To Tell the Truth

I’ve been sitting on this post for a few months, writing when I felt the urge. It seems fitting to share this today, which I just learned is the International Day of Happiness, because I am the least happy I have ever felt in my life and I don’t know what to do about it. Admitting that is difficult, because I know my friends and family will want to help me, make things better, do something to make me happy. The reasons for my unhappiness are complex and there are no easy fixes. Trust me, if there were, I would have done them by now.

This has been building since I lost more physical independence after my femur fracture in 2016. That catastrophic event took away my ability to independently drive my van, and increased the number of personal care hours I require. It also caused me to change how I use the bathroom, limiting my ability to pee freely as I described in this post. OK – to be fair, I’ve never been able to pee freely. But, until I broke my leg I was not limited to the use of three bathrooms on the planet.

The loss of independent transportation required me to move – twice – in the past eighteen months. I have been using my local paratransit system for most of my travel to and from work and events. Paratransit is a shared ride system, which means you are not guaranteed a direct ride from your pick up location to your destination. There have been days that I am picked up at my house (which is 15.9 miles from my office) to ride around for two hours, picking up and dropping off other passengers until I am dropped off at work. On average, I spend two and a half hours every day on the bus to travel my 32 mile round-trip commute. This is time I don’t get to write, volunteer, read, work, or just relax.

Last September, my friend and former college roommate Chris surprised me with a phone call. We hadn’t spoken since the start of summer, but our friendship is one where we can pick up exactly where we left off even if it has been months since the last conversation. We we played catch up and traded stories, I admitted that the past several months had been stressful. My exact words were something like, “I’m not really doing well and feel like I’m barely keeping it together most days.”

Chris was quiet for a moment, then responded, “Well, I wouldn’t have known that from your Facebook posts! You’re so busy, and always writing about volunteering with Rotary.”

The truth? I hate being negative all the time. So I don’t share all the crap I’m dealing with on social media.

I am not alone in this. According to a survey conducted in Great Britain, only 1 in 5 people are truthful in how they portray themselves on social media sites like Facebook and Twitter. According to the marketing company Custard, who performed the survey:
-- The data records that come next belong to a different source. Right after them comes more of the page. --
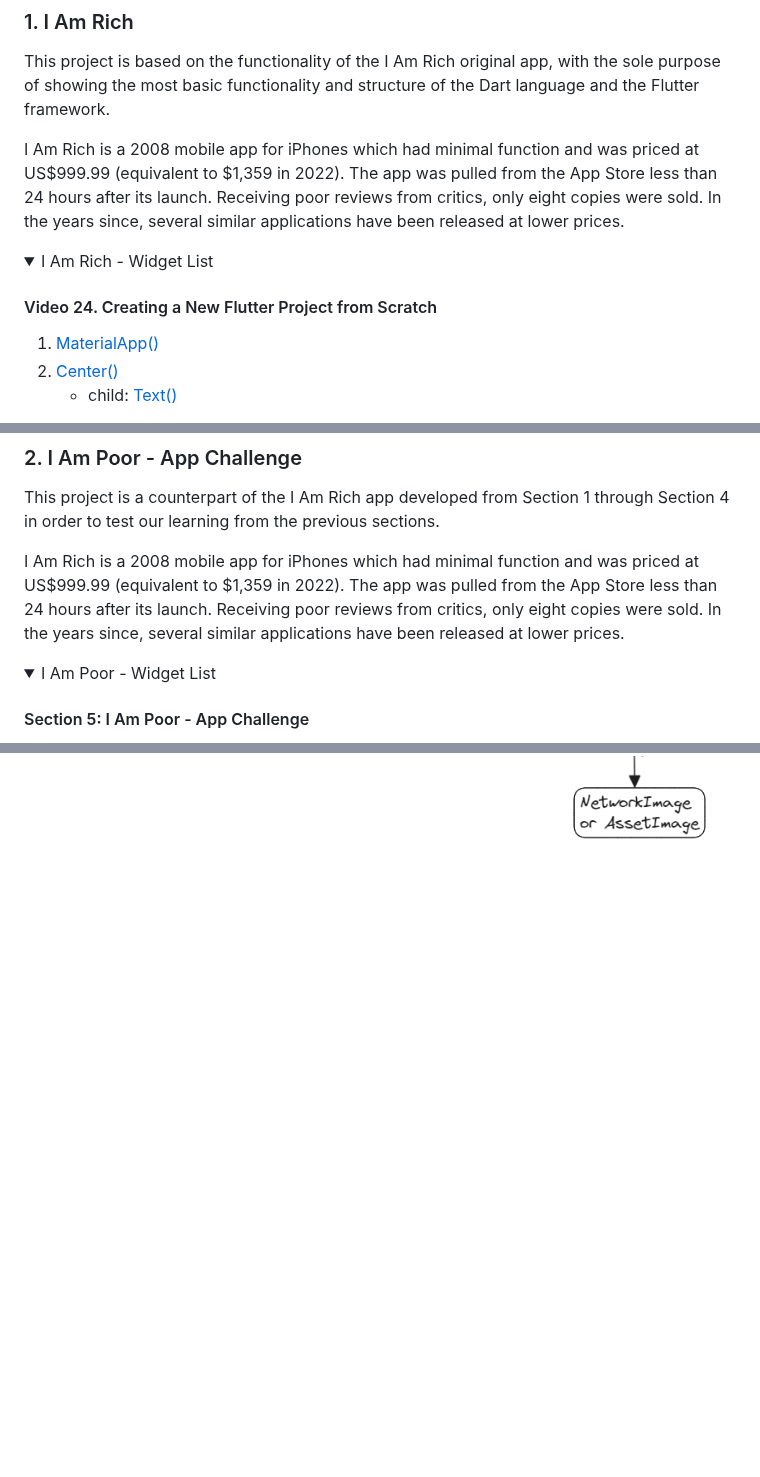
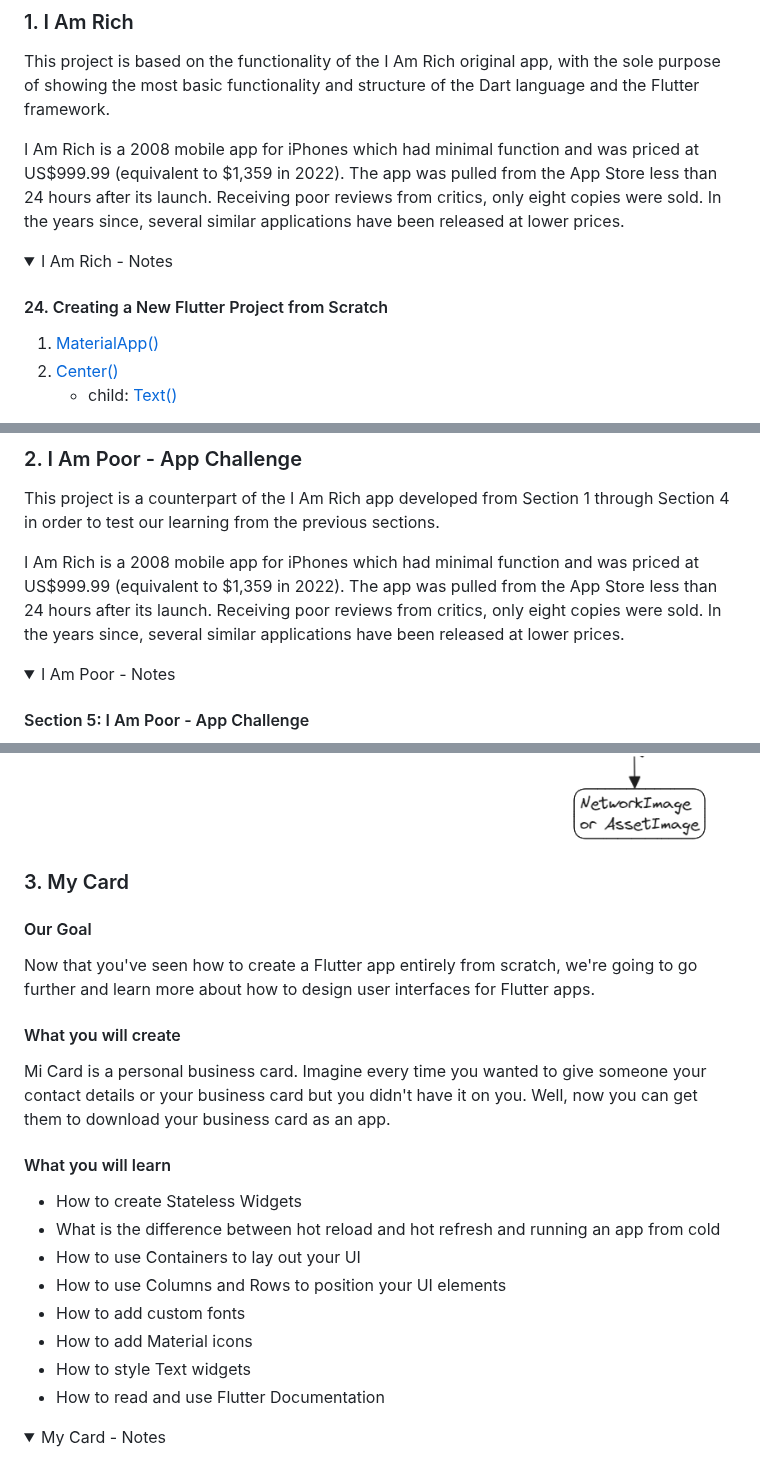
Before and after one commit to Diegomca98/flutter-repository, a Markdown page: README.MD, 3 parts joined by grey strips. Rendered like a GitHub page; folded sections open; blank space fills up the shorter version.

Commit message:
<Add>Cloned mi_card_flutter and added info to the README.MD

```diff
--- a/README.MD
+++ b/README.MD
@@ -19,9 +19,9 @@ This project is based on the functionality of the I Am Rich original app, with t
 I Am Rich is a 2008 mobile app for iPhones which had minimal function and was priced at US$999.99 (equivalent to $1,359 in 2022). The app was pulled from the App Store less than 24 hours after its launch. Receiving poor reviews from critics, only eight copies were sold. In the years since, several similar applications have been released at lower prices.
 
 <details>
-  <summary>I Am Rich - Widget List</summary>
+  <summary>I Am Rich - Notes</summary>
 
-  #### Video 24. Creating a New Flutter Project from Scratch
+  #### 24. Creating a New Flutter Project from Scratch
   1. <a class="documentation" href="https://api.flutter.dev/flutter/material/MaterialApp-class.html">MaterialApp()</a>
   2. <a class="documentation" href="https://api.flutter.dev/flutter/widgets/Center-class.html">Center()</a>
      * child: <a class="documentation" href="https://api.flutter.dev/flutter/widgets/Text-class.html">Text()</a>
@@ -112,7 +112,7 @@ This project is a counterpart of the I Am Rich app developed from Section 1 thro
 I Am Rich is a 2008 mobile app for iPhones which had minimal function and was priced at US$999.99 (equivalent to $1,359 in 2022). The app was pulled from the App Store less than 24 hours after its launch. Receiving poor reviews from critics, only eight copies were sold. In the years since, several similar applications have been released at lower prices.
 
 <details>
-  <summary>I Am Poor - Widget List</summary>
+  <summary>I Am Poor - Notes</summary>
 
   #### Section 5: I Am Poor - App Challenge
   Using what you have learnt from the I Am Rich app, you'll be building a simple Flutter app from scratch. If you head over to this link, you can download the Widget tree structure:
@@ -129,3 +129,26 @@ I Am Rich is a 2008 mobile app for iPhones which had minimal function and was pr
   <img src="./general_resources/i_am_poor_widget_tree.png" alt="Widget Tree - I Am Rich">
 
 </details>
+
+
+### 3. My Card
+
+#### Our Goal
+Now that you've seen how to create a Flutter app entirely from scratch, we're going to go further and learn more about how to design user interfaces for Flutter apps.
+
+#### What you will create
+Mi Card is a personal business card. Imagine every time you wanted to give someone your contact details or your business card but you didn't have it on you. Well, now you can get them to download your business card as an app.
+
+#### What you will learn
+* How to create Stateless Widgets
+* What is the difference between hot reload and hot refresh and running an app from cold
+* How to use Containers to lay out your UI
+* How to use Columns and Rows to position your UI elements
+* How to add custom fonts
+* How to add Material icons
+* How to style Text widgets
+* How to read and use Flutter Documentation
+
+<details>
+  <summary>My Card - Notes</summary>
+</details>
```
When asked how people’s lives differ online, 31% of respondent said that their social page is “pretty accurate, just with all the boring bits removed” and 14% said that their profile makes it look like they have a “much more active social life.” The survey also showed that men are more likely to lie about their lives through social networking sites, with nearly half (43%) of men polled admitting to fabricating facts.

I don’t feel like I’m lying on social media. I am not making up the things I share publicly. In my case, I choose to try to keep complaints to a minimum on Facebook. I am consciously not sharing most of the daily stress that is causing me to slip further into a pit of unhappiness. At least, I try my best to keep the negativity to a minimum.
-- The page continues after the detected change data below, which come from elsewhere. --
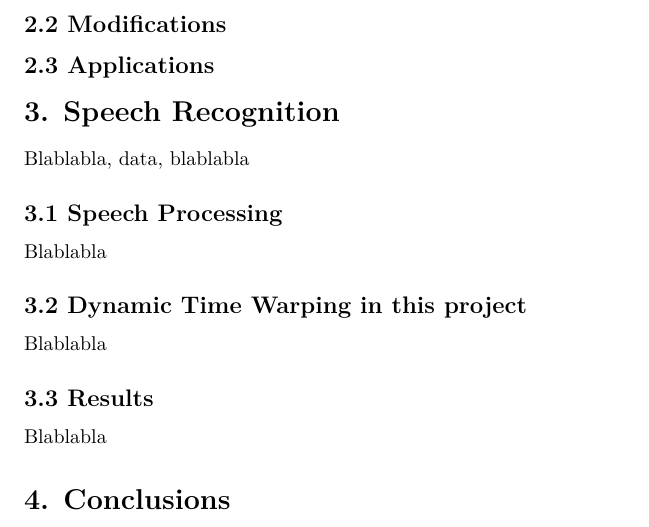
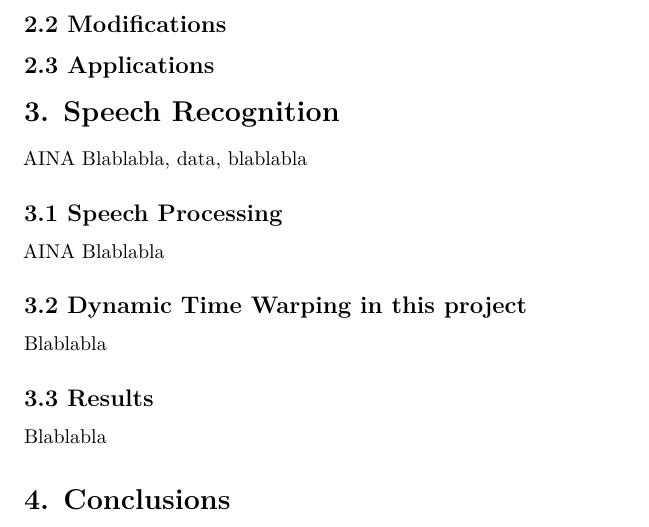
Before and after one commit to ainalopez/SMO-Speech-Recognition, an R Markdown document (DTW.Rmd): part of the page, cut so that both start at the same text. Rendered offline with R 4.5, knitr and Pandoc, then LaTeX, with nearby package versions.

Commit message:
minor changes

```diff
--- a/DTW.Rmd
+++ b/DTW.Rmd
@@ -21,9 +21,12 @@ Blablabla
 
 
 # 3. Speech Recognition
+
+AINA
 Blablabla, data, blablabla
 
 ## 3.1 Speech Processing
+AINA
 Blablabla
 
 ## 3.2 Dynamic Time Warping in this project
```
But I’m struggling. Right now, finding positivity is a chore I force myself to complete each day.

It used to be my natural way of operating. I am an optimist. I see the glass half full. I believe things could always be worse. Yet, recently I don’t feel up to the challenge of maintaining optimism.

I have withdrawn from friends and family who care. I text instead of calling because it requires less energy. Until last week, I hadn’t sent a birthday card to anyone in at least two years. At a time when I should be surrounding myself with other positive people because I’m an extrovert who gets energized in social situations, I am hibernating.

I am not writing as often and when I do it’s not my best work. Writing helps me process what is happening in my world. It is a way for me to maintain balance and emotional stamina. A glance at my blog statistics shows I only posted 55 times in 2017. That may seem like a good number. But when you compare it to 2015, the year before the femur fracture, it pales to the 164 posts I shared.

Before any of you start sending me notes reminding me that you love me and that life is not all bad, I need to tell you something. I KNOW this is temporary. I KNOW what is happening in my life is not the worst thing in the world that could happen. I KNOW there will (eventually) come a day when my new wheelchair doesn’t make me cry in pain. I KNOW I will (someday) get that new wheelchair accessible van with the high tech driving controls which will enable me to participate in my community at will. I KNOW there are millions of disabled people who would love to have the difficulties I am facing right now – people who don’t have accessible housing, access to paratransit, full-time employment, adequate personal care assistance. I KNOW I am speaking from a world of privilege they do not have and would gladly take in a heartbeat.

Knowing those things does not make the challenges I’m facing less real or less of a barrier in my life.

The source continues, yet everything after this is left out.